It is my privilege as a lieutenant governor of Ontario who was deeply involved in Aboriginal matters during my term to strongly recommend Nathan Tidridge’s latest book, The Queen at the Council Fire. [It] is a must-read for anyone wanting to understand the history of the relationship between the Crown and Indigenous peoples and why that relationship is crucial to Canada’s future relations with First Nations.
Honourable David C. Onley, O.Ont., 28th Lieutenant Governor of Ontario
With The Queen at the Council Fire, Nathan Tidridge has gifted us a concise, sharp, and detailed account of one of the most important events in Canada’s history, a moment all too often ignored in the history books. The Treaty of Niagara offers a path for healthy relationships much needed in a modern culture built on the 1763 Royal Proclamation, the British North-America Act, and a long spectrum of violent, genocidal Indian policies. Tidridge reminds us of the hope embedded in our collective past and how we continue to be shaped by it in important and seminal ways.

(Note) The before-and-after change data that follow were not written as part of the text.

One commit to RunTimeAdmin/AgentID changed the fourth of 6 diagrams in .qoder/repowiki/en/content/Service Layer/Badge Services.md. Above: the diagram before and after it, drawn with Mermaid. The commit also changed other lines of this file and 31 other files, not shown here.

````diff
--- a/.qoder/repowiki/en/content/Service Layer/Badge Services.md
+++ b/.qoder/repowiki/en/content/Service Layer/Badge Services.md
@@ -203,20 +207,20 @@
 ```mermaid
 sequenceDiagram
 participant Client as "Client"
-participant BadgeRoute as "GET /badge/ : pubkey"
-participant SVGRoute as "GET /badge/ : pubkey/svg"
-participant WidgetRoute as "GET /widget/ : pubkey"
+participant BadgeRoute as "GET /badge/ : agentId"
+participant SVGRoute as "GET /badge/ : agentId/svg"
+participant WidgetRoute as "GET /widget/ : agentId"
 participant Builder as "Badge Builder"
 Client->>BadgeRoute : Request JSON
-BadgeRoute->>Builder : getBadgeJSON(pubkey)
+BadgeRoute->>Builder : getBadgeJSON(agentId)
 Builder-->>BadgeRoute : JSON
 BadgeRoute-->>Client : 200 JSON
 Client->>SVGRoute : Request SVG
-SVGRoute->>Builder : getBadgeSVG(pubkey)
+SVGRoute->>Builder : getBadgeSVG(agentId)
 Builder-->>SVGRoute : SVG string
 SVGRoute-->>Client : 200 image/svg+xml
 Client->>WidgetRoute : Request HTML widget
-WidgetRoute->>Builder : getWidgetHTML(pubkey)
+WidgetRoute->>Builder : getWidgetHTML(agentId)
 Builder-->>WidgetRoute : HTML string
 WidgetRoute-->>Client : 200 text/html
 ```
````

Niigaanwewidam James Sinclair, Assoc. Professor, Dept of Native Studies, University of Manitoba
Constitutional monarchy is usually discussed in terms of principles. This account demonstrates that when the subject is First Nations, it is the practices of the Crown in its long relationship with Indigenous peoples that are of paramount concern. Through the prism of the Crown, Nathan Tidridge offers a unique perspective on a subject of fundamental importance
Dr. David Smith, author of The Invisible Crown: The First Principle of Canadian Government

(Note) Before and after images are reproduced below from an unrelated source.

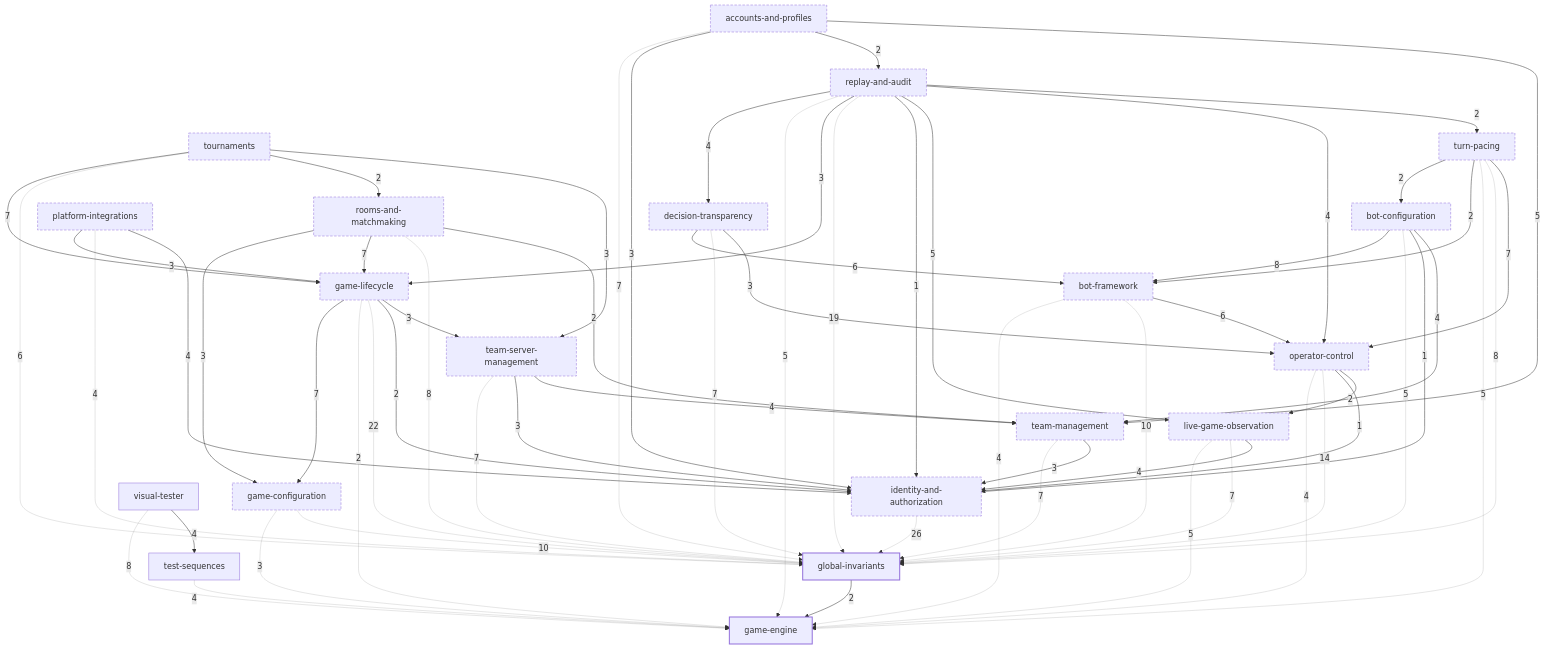
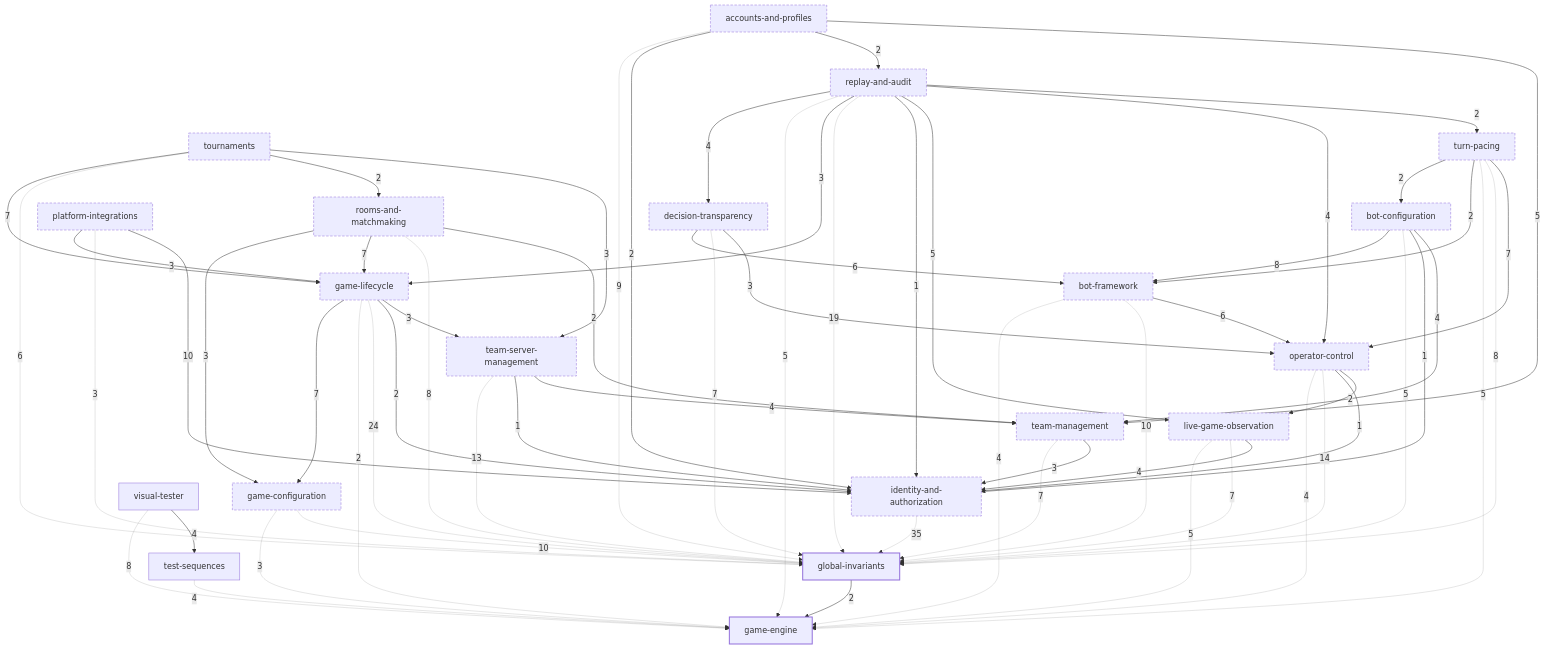
Before and after one commit to Cyphid-Academy/Snek-Centaur-Platform: the diagram in openspec/capability-graph.md, drawn with Mermaid. The commit also changed 3 other files, not shown here.

```diff
--- a/openspec/capability-graph.md
+++ b/openspec/capability-graph.md
@@ -49,8 +49,8 @@
   turn-pacing["turn-pacing"]:::open
   visual-tester["visual-tester"]
 
-  accounts-and-profiles -->|7| global-invariants
-  accounts-and-profiles -->|3| identity-and-authorization
+  accounts-and-profiles -->|9| global-invariants
+  accounts-and-profiles -->|2| identity-and-authorization
   accounts-and-profiles -->|2| replay-and-audit
   accounts-and-profiles -->|5| team-management
   bot-configuration -->|8| bot-framework
@@ -67,11 +67,11 @@
   game-configuration -->|10| global-invariants
   game-lifecycle -->|7| game-configuration
   game-lifecycle -->|2| game-engine
-  game-lifecycle -->|22| global-invariants
+  game-lifecycle -->|24| global-invariants
   game-lifecycle -->|2| identity-and-authorization
   game-lifecycle -->|3| team-server-management
   global-invariants -->|2| game-engine
-  identity-and-authorization -->|26| global-invariants
+  identity-and-authorization -->|35| global-invariants
   live-game-observation -->|5| game-engine
   live-game-observation -->|7| global-invariants
   live-game-observation -->|4| identity-and-authorization
@@ -80,8 +80,8 @@
   operator-control -->|1| identity-and-authorization
   operator-control -->|2| live-game-observation
   platform-integrations -->|3| game-lifecycle
-  platform-integrations -->|4| global-invariants
-  platform-integrations -->|4| identity-and-authorization
+  platform-integrations -->|3| global-invariants
+  platform-integrations -->|10| identity-and-authorization
   replay-and-audit -->|4| decision-transparency
   replay-and-audit -->|5| game-engine
   replay-and-audit -->|3| game-lifecycle
@@ -96,8 +96,8 @@
   rooms-and-matchmaking -->|2| team-management
   team-management -->|7| global-invariants
   team-management -->|3| identity-and-authorization
-  team-server-management -->|7| global-invariants
-  team-server-management -->|3| identity-and-authorization
+  team-server-management -->|13| global-invariants
+  team-server-management -->|1| identity-and-authorization
   team-server-management -->|4| team-management
   test-sequences -->|4| game-engine
   tournaments -->|7| game-lifecycle
```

Nathan Tidridge has given us a richly textured account of the historic meeting of First Nations with Sir William Johnson, the British Monarch’s personal representative, at Niagara in 1764. The Treaty of Niagara is Canada’s first Confederation, Tidridge’s book is must reading for understanding Canada’s constitutional foundations.
Dr. Peter Russell, Professor Emeritus of Political Science, University of Toronto
The Covenant Chain is a metaphor for alliance between the Crown and various Indigenous nations. Long ago, the representatives of the Crown let go their end of the belt and quit coming to the council fire to ‘polish the chain.’ In this book, Mr. Tidridge offers a re-telling of the ‘talk’ from a modern-day Canadian perspective. Mr. Tidridge is not a passive witness, but is an active participant and thus has made a valuable contribution to advancing the dialogue amongst the Canadian population in order to ‘smooth the path’ between settler population and the Anishinaabe and Haudenosaunee peoples.
Alan Corbiere, Anishinaabe Cultural Historian, M’Chigeeng First Nation
In The Queen at the Council Fire, Nathan Tidridge demonstrates the link between Canadian federalism and the First Nations, debunking the assumption that ‘Indians’ are simply an issue for Ottawa. Mr. Tidridge encourages us to look beyond the stereotypes and appreciate the mutual interest of both orders of government in collaborating with the First Nations through the unique institution of the Canadian Crown.
D. Michael Jackson, CVO, SOM, CD, author of The Crown and Canadian Federalism
Nathan Tidridge draws the reader into an important story about a little known and often complex subject.
Heather George, Cultural Coordinator of Chiefswood National Historic Site
Offers a settler’s narrative of a personal journey through history, constitutionalism, and Settler-Indigenous relations, as well as a discussion of the divergent views and expectations of the Crown in Canada.